RECORDED DATA —
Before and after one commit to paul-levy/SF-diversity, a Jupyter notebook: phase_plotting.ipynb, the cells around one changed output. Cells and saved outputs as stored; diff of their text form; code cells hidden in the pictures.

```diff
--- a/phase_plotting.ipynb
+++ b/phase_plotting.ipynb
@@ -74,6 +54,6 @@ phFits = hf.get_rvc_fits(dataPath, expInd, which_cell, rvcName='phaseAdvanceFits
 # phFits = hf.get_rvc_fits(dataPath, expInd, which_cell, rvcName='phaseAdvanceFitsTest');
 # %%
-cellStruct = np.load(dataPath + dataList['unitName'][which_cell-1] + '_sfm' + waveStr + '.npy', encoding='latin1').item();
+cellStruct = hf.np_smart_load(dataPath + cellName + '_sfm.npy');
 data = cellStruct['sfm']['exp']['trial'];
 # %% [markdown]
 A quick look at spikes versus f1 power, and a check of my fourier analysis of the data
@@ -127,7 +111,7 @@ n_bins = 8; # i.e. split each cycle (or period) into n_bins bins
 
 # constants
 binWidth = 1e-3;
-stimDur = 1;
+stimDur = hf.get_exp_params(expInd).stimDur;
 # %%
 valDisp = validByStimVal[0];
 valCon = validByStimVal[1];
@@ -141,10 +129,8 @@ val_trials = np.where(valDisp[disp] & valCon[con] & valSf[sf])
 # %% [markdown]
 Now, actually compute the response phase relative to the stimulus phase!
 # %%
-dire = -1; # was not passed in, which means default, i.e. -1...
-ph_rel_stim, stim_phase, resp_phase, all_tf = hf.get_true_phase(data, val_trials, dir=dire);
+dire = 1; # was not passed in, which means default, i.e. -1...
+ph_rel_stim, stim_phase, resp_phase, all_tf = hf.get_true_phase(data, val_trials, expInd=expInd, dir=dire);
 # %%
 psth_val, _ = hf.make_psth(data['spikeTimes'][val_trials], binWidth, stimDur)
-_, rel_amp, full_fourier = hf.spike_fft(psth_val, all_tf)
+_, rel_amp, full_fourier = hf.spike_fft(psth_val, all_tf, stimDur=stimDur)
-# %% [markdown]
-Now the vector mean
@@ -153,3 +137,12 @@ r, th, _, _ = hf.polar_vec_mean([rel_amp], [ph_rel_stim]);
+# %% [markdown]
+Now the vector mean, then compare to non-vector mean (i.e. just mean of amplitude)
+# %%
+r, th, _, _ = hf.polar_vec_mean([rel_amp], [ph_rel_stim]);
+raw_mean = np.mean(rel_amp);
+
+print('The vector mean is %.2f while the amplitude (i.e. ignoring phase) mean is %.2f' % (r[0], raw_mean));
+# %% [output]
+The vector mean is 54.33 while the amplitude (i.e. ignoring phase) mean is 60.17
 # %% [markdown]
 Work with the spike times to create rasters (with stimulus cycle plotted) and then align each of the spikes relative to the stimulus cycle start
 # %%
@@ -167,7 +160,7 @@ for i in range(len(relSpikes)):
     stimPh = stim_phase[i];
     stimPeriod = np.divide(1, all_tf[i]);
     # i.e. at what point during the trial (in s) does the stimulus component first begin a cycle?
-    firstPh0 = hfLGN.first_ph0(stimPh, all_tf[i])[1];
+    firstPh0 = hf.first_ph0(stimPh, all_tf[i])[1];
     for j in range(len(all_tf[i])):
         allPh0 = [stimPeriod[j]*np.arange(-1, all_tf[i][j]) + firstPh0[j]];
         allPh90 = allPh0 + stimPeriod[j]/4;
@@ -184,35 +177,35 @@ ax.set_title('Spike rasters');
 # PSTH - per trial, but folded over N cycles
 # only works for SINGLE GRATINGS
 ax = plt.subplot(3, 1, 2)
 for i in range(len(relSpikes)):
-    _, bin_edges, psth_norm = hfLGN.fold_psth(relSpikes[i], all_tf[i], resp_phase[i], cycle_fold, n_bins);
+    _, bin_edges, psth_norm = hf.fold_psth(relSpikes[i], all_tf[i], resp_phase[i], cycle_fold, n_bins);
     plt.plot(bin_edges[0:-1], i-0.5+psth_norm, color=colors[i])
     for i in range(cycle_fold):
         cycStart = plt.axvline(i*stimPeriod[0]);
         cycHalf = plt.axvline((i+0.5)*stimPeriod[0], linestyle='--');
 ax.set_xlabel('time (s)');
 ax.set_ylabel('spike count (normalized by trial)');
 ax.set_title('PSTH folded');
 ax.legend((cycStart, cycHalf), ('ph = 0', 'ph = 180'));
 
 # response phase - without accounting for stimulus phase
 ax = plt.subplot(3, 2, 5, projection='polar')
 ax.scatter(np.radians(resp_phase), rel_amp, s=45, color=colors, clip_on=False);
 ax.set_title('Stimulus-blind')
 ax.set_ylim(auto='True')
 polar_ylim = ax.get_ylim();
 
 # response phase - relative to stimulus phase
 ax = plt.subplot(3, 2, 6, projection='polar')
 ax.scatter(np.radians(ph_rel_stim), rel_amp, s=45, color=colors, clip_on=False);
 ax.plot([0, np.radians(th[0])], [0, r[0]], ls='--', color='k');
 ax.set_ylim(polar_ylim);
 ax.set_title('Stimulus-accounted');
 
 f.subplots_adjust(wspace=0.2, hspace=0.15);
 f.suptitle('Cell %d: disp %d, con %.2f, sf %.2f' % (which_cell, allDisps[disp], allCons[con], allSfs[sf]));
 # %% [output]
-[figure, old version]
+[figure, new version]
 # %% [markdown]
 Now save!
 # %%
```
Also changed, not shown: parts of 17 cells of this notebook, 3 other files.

WORK ITEM — Every entry should be printed again exactly as written.

YOUR RESPONSE —
Before and after one commit to paul-levy/SF-diversity, a Jupyter notebook: phase_plotting.ipynb, the cells around one changed output. Cells and saved outputs as stored; diff of their text form; code cells hidden in the pictures.

```diff
--- a/phase_plotting.ipynb
+++ b/phase_plotting.ipynb
@@ -74,6 +54,6 @@ phFits = hf.get_rvc_fits(dataPath, expInd, which_cell, rvcName='phaseAdvanceFits
 # phFits = hf.get_rvc_fits(dataPath, expInd, which_cell, rvcName='phaseAdvanceFitsTest');
 # %%
-cellStruct = np.load(dataPath + dataList['unitName'][which_cell-1] + '_sfm' + waveStr + '.npy', encoding='latin1').item();
+cellStruct = hf.np_smart_load(dataPath + cellName + '_sfm.npy');
 data = cellStruct['sfm']['exp']['trial'];
 # %% [markdown]
 A quick look at spikes versus f1 power, and a check of my fourier analysis of the data
@@ -127,7 +111,7 @@ n_bins = 8; # i.e. split each cycle (or period) into n_bins bins
 
 # constants
 binWidth = 1e-3;
-stimDur = 1;
+stimDur = hf.get_exp_params(expInd).stimDur;
 # %%
 valDisp = validByStimVal[0];
 valCon = validByStimVal[1];
@@ -141,10 +129,8 @@ val_trials = np.where(valDisp[disp] & valCon[con] & valSf[sf])
 # %% [markdown]
 Now, actually compute the response phase relative to the stimulus phase!
 # %%
-dire = -1; # was not passed in, which means default, i.e. -1...
-ph_rel_stim, stim_phase, resp_phase, all_tf = hf.get_true_phase(data, val_trials, dir=dire);
+dire = 1; # was not passed in, which means default, i.e. -1...
+ph_rel_stim, stim_phase, resp_phase, all_tf = hf.get_true_phase(data, val_trials, expInd=expInd, dir=dire);
 # %%
 psth_val, _ = hf.make_psth(data['spikeTimes'][val_trials], binWidth, stimDur)
-_, rel_amp, full_fourier = hf.spike_fft(psth_val, all_tf)
+_, rel_amp, full_fourier = hf.spike_fft(psth_val, all_tf, stimDur=stimDur)
-# %% [markdown]
-Now the vector mean
@@ -153,3 +137,12 @@ r, th, _, _ = hf.polar_vec_mean([rel_amp], [ph_rel_stim]);
+# %% [markdown]
+Now the vector mean, then compare to non-vector mean (i.e. just mean of amplitude)
+# %%
+r, th, _, _ = hf.polar_vec_mean([rel_amp], [ph_rel_stim]);
+raw_mean = np.mean(rel_amp);
+
+print('The vector mean is %.2f while the amplitude (i.e. ignoring phase) mean is %.2f' % (r[0], raw_mean));
+# %% [output]
+The vector mean is 54.33 while the amplitude (i.e. ignoring phase) mean is 60.17
 # %% [markdown]
 Work with the spike times to create rasters (with stimulus cycle plotted) and then align each of the spikes relative to the stimulus cycle start
 # %%
@@ -167,7 +160,7 @@ for i in range(len(relSpikes)):
     stimPh = stim_phase[i];
     stimPeriod = np.divide(1, all_tf[i]);
     # i.e. at what point during the trial (in s) does the stimulus component first begin a cycle?
-    firstPh0 = hfLGN.first_ph0(stimPh, all_tf[i])[1];
+    firstPh0 = hf.first_ph0(stimPh, all_tf[i])[1];
     for j in range(len(all_tf[i])):
         allPh0 = [stimPeriod[j]*np.arange(-1, all_tf[i][j]) + firstPh0[j]];
         allPh90 = allPh0 + stimPeriod[j]/4;
@@ -184,35 +177,35 @@ ax.set_title('Spike rasters');
 # PSTH - per trial, but folded over N cycles
 # only works for SINGLE GRATINGS
 ax = plt.subplot(3, 1, 2)
 for i in range(len(relSpikes)):
-    _, bin_edges, psth_norm = hfLGN.fold_psth(relSpikes[i], all_tf[i], resp_phase[i], cycle_fold, n_bins);
+    _, bin_edges, psth_norm = hf.fold_psth(relSpikes[i], all_tf[i], resp_phase[i], cycle_fold, n_bins);
     plt.plot(bin_edges[0:-1], i-0.5+psth_norm, color=colors[i])
     for i in range(cycle_fold):
         cycStart = plt.axvline(i*stimPeriod[0]);
         cycHalf = plt.axvline((i+0.5)*stimPeriod[0], linestyle='--');
 ax.set_xlabel('time (s)');
 ax.set_ylabel('spike count (normalized by trial)');
 ax.set_title('PSTH folded');
 ax.legend((cycStart, cycHalf), ('ph = 0', 'ph = 180'));
 
 # response phase - without accounting for stimulus phase
 ax = plt.subplot(3, 2, 5, projection='polar')
 ax.scatter(np.radians(resp_phase), rel_amp, s=45, color=colors, clip_on=False);
 ax.set_title('Stimulus-blind')
 ax.set_ylim(auto='True')
 polar_ylim = ax.get_ylim();
 
 # response phase - relative to stimulus phase
 ax = plt.subplot(3, 2, 6, projection='polar')
 ax.scatter(np.radians(ph_rel_stim), rel_amp, s=45, color=colors, clip_on=False);
 ax.plot([0, np.radians(th[0])], [0, r[0]], ls='--', color='k');
 ax.set_ylim(polar_ylim);
 ax.set_title('Stimulus-accounted');
 
 f.subplots_adjust(wspace=0.2, hspace=0.15);
 f.suptitle('Cell %d: disp %d, con %.2f, sf %.2f' % (which_cell, allDisps[disp], allCons[con], allSfs[sf]));
 # %% [output]
-[figure, old version]
+[figure, new version]
 # %% [markdown]
 Now save!
 # %%
```
Also changed, not shown: parts of 17 cells of this notebook, 3 other files.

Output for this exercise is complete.